05-04-2016 | Original Paper
The Role of ADHD and Negative Emotional Lability in Predicting Changes in Parenting Daily Hassles
Gepubliceerd in: Journal of Child and Family Studies | Uitgave 7/2016Log in om toegang te krijgen
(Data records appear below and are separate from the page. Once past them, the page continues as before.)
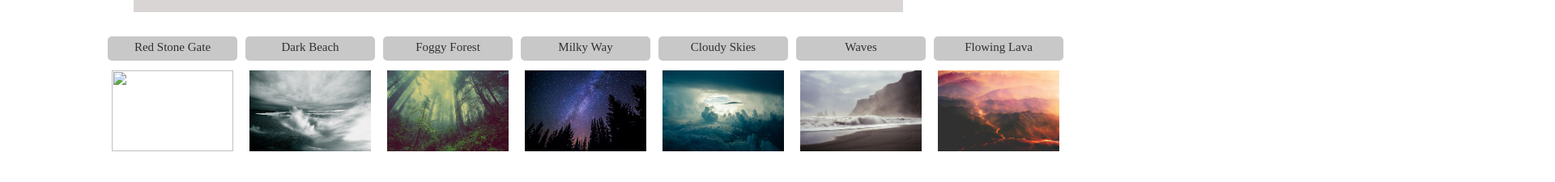
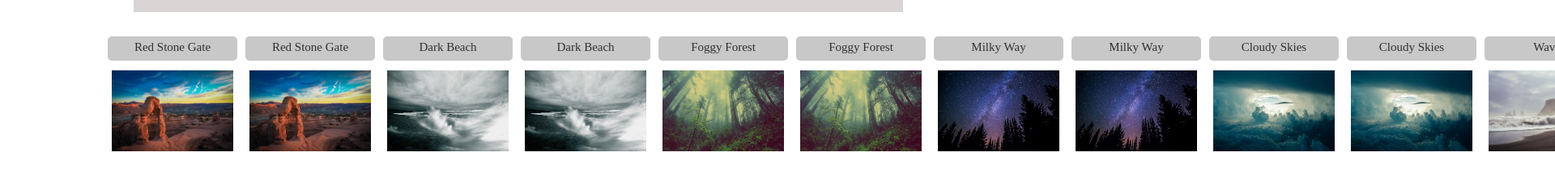
Before and after one commit to rekasz1/rekasz1.github.io, a plain HTML site: page photogallery.html in a window 1280 px wide. Shown: the part 603-828 px from the top of the page at 81% size, 1920 px wide, since content can reach past the window. Drawn offline with nearby package versions, Linux system fonts and the light colour scheme.

Commit message:
Pgedits (#4)
* new project

* adding the first picture

```diff
--- a/photogallery.html
+++ b/photogallery.html
@@ -21,7 +21,10 @@
         <h1 id="photo-title"></h1>
         <p id="photo-description" style="word-break: normal"></p>
       </div>
+
+      <div id="thumbnails" >
       <div id="thumbnails" onclick="myFunction()">
+
       <!--<p>Clicked:<span id="clicked"></p>-->
       </div>
 
@@ -97,7 +100,11 @@ loadPhoto(currentPhoto);
 //thumbnailek
 
 data.forEach((photo,currentPhoto) => {
+
+  $('#thumbnails').append(`<div><div class="th-title">${data[currentPhoto].title}</div><img onclick="myFunction()" style="width:150px;padding:10px;height:100px" data-index="${currentPhoto}" src="${data[currentPhoto].photo}"> </div>`);
+
   $('#thumbnails').append(`<div><div class="th-title">${data[currentPhoto].title}</div><img style="width:150px;padding:10px;height:100px" data-index="${currentPhoto}" src="${data[currentPhoto].photo}"> </div>`);
+
   // $('#thumbnails').append(``);
  //$('#thumbnails').append(`<div id="th-title">${data[currentPhoto].title}</div>`);
 });
@@ -113,7 +120,11 @@ let numberIndex = parseInt(indexClicked)
   });
 });*/
 
+
+/*function myFunction(data) {
+
 function myFunction() {
+
 
 document.getElementById("thumbnails").innerHTML=load.data
 
```
Also changed, not shown: img/redstones.jpg (added).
The present study examined the extent to which children’s negative emotional lability (measured via ecological momentary assessment—EMA) and ADHD diagnostic status predicted changes in the frequency of daily parenting hassles and the stress resulting from daily hassles at one-week follow-up when controlling for baseline parenting hassles. Parents of 84 children 8–12 years-old (47 with ADHD, 37 without ADHD) completed a measure of parenting daily hassles at baseline and follow-up and participated in EMA assessment protocol ratings of their child’s mood (3-times daily) for one week. Analyses of covariance indicated that parents of children with ADHD reported significantly greater frequency of daily parenting hassles and intensity of parenting stress resulting from daily hassles than parents of children without ADHD at baseline and follow-up. Hierarchical regression analyses suggested that children’s negative emotional lability was a significant predictor of the intensity of parenting stress resulting from daily hassles, but not the frequency of daily parenting hassles. There was also an interaction of ADHD diagnostic status and greater EMA-derived negative emotional lability in the prediction of the frequency of daily parenting hassles due to children’s challenging behaviors. Specifically, greater negative emotional lability predicted more frequent daily parenting hassles due to children’s challenging behaviors among parents of children without ADHD but not among parents of children with ADHD. Overall, this study suggests that children’s negative emotional lability is a significant predictor of aspects of daily parenting hassles across parents of children with and without ADHD.